(Extracted entries)

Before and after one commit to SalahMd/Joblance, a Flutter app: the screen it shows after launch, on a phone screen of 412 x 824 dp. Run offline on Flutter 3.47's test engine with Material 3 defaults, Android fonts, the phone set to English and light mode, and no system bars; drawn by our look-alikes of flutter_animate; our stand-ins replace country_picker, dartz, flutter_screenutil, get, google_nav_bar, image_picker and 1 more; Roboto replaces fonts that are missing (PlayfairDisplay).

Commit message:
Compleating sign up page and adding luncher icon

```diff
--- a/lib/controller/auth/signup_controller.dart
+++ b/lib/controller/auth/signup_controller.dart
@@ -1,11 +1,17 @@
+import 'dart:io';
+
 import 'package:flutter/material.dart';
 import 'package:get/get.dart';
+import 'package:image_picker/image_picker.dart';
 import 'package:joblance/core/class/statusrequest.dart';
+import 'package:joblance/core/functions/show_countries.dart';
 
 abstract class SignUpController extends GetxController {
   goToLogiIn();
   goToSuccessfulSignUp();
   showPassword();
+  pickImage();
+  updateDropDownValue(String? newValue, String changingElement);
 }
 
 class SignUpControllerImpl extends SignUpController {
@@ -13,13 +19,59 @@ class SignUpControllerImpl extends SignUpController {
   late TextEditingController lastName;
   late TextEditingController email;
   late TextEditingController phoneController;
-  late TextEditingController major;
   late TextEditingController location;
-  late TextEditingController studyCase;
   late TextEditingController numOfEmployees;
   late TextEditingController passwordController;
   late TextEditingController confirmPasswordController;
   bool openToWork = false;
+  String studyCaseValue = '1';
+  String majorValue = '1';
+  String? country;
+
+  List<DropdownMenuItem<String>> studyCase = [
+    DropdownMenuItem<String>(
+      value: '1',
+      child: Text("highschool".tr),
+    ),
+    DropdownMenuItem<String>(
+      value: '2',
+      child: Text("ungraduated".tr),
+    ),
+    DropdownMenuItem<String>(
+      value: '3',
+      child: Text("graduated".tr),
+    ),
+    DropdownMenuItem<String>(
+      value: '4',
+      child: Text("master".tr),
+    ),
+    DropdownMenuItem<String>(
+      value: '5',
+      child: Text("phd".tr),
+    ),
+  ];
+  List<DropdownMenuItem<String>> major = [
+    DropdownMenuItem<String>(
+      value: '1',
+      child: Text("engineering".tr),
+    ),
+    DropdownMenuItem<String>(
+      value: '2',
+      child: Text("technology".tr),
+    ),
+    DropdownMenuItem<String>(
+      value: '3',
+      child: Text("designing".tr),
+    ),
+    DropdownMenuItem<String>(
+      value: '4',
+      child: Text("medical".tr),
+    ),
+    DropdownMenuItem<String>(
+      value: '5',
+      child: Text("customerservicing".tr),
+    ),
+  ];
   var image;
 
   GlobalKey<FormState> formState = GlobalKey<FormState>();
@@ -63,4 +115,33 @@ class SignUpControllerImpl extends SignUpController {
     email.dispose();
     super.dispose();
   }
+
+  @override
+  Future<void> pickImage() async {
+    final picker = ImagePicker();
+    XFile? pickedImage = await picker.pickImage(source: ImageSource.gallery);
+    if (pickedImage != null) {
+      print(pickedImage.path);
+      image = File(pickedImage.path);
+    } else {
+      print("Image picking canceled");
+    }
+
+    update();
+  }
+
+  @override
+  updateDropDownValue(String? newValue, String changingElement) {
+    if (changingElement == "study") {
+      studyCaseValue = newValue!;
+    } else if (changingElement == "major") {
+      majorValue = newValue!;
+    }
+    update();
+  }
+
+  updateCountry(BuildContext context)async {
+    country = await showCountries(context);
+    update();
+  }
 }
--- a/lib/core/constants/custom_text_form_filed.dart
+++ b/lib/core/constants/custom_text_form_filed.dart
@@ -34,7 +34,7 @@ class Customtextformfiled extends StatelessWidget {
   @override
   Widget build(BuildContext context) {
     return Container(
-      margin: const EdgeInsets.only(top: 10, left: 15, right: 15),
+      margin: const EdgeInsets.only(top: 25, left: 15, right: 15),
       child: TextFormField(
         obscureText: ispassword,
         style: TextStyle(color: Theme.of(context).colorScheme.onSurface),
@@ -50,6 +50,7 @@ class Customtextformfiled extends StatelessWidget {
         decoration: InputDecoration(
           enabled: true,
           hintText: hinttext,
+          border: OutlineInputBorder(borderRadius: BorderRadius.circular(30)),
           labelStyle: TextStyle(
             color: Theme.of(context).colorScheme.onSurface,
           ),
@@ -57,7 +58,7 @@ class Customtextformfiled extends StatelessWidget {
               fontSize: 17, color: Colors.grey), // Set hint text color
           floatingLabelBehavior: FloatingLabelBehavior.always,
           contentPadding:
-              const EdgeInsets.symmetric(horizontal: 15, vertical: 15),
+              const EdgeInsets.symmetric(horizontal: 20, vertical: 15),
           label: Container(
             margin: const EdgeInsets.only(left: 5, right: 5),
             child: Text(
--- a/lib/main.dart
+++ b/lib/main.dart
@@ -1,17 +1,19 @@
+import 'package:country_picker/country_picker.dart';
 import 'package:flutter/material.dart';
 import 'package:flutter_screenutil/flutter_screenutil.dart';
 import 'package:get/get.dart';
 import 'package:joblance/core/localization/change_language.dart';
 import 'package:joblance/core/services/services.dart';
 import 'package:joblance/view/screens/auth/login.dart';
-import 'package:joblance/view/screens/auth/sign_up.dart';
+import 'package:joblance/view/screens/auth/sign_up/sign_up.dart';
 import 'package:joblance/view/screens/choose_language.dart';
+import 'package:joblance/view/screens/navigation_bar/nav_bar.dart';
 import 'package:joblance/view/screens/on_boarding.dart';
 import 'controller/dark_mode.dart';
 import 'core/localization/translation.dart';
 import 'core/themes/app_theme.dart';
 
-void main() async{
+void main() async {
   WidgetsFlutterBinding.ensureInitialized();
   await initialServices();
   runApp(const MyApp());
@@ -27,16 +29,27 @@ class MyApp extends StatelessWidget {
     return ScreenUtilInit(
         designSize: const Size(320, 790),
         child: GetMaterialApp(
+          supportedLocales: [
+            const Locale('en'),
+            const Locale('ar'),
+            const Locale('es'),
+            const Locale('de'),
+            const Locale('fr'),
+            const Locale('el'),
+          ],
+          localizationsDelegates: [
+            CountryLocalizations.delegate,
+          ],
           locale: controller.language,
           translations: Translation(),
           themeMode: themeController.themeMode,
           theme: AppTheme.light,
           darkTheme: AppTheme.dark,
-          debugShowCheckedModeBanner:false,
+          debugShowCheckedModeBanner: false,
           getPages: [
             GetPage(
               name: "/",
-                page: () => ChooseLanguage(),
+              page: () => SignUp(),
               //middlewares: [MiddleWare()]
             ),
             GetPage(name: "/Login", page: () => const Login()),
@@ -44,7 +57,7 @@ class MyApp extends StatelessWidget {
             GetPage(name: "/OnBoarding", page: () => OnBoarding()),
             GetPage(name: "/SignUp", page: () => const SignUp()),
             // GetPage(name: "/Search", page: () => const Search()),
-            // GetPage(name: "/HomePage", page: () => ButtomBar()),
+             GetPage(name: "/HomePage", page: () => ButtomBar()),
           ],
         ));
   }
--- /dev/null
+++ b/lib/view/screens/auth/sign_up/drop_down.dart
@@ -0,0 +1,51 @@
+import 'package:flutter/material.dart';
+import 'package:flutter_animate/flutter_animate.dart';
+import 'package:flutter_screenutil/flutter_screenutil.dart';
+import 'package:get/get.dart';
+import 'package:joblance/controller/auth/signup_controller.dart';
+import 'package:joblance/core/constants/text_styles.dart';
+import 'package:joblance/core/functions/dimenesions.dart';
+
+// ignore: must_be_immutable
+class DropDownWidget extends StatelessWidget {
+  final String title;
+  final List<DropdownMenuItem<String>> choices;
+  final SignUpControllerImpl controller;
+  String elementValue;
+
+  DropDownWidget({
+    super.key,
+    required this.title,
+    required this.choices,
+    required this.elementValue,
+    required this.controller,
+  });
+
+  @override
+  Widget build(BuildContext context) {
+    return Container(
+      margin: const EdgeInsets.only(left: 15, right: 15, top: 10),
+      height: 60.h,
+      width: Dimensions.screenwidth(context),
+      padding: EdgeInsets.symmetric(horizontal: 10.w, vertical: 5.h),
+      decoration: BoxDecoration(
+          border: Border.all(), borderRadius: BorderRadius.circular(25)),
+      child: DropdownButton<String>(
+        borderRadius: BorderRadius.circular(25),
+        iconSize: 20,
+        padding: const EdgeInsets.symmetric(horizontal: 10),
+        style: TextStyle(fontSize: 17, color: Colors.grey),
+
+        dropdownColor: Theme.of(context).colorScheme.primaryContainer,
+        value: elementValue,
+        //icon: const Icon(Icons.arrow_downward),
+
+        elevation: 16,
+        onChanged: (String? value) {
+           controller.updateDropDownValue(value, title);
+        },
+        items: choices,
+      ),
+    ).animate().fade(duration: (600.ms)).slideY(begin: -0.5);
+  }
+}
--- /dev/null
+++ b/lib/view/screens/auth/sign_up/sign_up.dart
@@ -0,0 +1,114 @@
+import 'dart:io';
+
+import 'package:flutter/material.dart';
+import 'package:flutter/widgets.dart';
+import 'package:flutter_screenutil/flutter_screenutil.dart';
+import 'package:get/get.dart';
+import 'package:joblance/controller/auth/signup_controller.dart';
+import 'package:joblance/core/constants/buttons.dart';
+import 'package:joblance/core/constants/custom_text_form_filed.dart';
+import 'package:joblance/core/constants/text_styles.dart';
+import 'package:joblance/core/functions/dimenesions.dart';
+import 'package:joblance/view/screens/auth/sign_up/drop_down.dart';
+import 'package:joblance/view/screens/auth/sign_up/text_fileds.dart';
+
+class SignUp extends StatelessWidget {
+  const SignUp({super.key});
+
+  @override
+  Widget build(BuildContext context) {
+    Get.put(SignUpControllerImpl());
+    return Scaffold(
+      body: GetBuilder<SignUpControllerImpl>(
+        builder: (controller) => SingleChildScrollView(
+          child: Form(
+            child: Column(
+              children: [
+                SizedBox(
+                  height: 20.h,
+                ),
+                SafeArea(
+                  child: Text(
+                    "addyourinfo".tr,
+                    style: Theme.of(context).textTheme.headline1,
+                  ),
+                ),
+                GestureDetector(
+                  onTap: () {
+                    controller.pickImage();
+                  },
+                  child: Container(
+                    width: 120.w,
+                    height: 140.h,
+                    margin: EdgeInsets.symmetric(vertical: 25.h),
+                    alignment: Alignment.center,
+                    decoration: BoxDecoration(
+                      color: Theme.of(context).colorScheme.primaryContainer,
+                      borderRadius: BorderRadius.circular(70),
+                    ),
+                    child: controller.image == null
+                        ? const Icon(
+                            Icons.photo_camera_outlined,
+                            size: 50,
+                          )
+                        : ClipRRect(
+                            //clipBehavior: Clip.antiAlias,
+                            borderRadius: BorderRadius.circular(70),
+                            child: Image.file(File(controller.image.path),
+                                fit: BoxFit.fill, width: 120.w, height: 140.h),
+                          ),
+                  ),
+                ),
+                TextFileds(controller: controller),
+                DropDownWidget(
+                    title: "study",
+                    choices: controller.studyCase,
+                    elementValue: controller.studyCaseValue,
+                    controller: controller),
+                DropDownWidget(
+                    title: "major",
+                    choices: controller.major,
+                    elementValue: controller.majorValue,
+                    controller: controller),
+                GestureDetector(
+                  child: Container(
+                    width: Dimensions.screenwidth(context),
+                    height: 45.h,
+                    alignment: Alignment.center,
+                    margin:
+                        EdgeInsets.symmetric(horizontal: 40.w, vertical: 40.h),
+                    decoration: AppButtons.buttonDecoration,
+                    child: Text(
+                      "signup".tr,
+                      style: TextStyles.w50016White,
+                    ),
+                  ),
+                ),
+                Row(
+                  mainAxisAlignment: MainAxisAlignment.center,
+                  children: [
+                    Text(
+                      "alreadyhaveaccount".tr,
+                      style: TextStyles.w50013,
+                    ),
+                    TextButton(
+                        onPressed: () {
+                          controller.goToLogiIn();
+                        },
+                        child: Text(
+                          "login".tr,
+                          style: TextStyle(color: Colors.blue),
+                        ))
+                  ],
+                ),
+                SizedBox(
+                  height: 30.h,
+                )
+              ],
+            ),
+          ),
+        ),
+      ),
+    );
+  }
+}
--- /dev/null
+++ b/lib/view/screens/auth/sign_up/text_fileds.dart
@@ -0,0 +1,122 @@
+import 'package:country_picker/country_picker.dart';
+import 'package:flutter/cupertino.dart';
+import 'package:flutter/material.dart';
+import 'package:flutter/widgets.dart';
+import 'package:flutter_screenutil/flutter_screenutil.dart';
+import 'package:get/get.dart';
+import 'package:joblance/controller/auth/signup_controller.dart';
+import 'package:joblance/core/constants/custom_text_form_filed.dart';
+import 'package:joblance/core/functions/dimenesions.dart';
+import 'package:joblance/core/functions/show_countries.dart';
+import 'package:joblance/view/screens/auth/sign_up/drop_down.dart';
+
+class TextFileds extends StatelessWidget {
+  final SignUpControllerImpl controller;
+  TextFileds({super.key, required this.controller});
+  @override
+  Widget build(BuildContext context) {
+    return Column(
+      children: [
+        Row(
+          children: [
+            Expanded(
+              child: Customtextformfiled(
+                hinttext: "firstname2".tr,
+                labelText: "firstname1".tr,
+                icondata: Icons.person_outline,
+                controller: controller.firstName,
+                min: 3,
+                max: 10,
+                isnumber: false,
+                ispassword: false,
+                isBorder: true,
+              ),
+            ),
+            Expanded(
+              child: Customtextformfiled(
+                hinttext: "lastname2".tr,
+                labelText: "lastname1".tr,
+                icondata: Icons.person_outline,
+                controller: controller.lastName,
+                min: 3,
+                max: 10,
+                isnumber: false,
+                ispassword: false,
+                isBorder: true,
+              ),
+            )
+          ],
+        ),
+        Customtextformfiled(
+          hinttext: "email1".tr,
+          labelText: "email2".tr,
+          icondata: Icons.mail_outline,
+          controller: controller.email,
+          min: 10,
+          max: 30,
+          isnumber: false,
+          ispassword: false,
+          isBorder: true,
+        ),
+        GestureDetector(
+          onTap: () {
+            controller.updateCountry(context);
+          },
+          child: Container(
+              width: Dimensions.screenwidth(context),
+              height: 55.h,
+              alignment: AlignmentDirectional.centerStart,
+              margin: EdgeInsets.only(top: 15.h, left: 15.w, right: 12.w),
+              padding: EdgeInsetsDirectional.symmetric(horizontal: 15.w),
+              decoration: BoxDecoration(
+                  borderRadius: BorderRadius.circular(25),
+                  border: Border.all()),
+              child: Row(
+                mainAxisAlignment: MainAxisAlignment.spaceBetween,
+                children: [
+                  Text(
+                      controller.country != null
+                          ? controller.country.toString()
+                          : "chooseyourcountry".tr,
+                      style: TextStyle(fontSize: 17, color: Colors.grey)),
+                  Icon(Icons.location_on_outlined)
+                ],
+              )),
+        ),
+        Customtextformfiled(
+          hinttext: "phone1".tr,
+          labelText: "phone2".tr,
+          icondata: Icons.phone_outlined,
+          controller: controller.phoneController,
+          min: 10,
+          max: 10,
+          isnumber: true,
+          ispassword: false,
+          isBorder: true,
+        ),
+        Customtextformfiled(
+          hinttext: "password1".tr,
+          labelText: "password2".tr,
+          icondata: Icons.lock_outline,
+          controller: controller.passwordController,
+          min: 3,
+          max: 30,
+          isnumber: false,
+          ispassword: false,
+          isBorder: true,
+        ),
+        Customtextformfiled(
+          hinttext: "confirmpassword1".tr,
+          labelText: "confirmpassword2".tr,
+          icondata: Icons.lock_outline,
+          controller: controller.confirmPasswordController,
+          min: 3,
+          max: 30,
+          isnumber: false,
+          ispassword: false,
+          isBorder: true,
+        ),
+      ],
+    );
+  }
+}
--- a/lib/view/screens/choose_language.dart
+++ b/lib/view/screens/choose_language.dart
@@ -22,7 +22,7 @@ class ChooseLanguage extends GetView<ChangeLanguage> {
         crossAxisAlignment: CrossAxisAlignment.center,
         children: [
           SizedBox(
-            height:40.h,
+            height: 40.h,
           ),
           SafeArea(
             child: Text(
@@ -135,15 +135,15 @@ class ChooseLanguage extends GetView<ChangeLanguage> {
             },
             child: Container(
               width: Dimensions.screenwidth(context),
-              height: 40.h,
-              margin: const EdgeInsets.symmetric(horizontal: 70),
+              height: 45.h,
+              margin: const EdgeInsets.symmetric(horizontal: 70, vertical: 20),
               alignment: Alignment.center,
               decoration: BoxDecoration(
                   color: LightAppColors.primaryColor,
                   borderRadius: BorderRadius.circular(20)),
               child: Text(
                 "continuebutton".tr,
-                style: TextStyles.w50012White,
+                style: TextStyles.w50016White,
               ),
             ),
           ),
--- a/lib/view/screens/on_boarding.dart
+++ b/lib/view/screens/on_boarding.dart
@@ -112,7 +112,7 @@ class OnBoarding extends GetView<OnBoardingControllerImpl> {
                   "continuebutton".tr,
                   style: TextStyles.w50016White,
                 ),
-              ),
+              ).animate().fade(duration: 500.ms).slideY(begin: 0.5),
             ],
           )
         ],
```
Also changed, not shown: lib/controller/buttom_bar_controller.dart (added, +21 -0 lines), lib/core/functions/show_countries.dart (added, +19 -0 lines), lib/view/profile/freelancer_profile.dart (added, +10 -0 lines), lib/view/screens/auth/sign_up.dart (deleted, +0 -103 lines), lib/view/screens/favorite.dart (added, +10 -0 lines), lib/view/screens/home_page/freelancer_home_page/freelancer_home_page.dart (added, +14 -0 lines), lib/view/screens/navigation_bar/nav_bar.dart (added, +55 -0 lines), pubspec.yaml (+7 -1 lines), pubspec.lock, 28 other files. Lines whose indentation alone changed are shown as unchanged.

(End Extracted entries)

◆ **Work to complete**:
All lines with the word "children" are needed; pull them from the entries and copy each.

◆ **Solution to this exercise**:
+              children: [
+                  children: [
+      children: [
+          children: [
+                children: [
         children: [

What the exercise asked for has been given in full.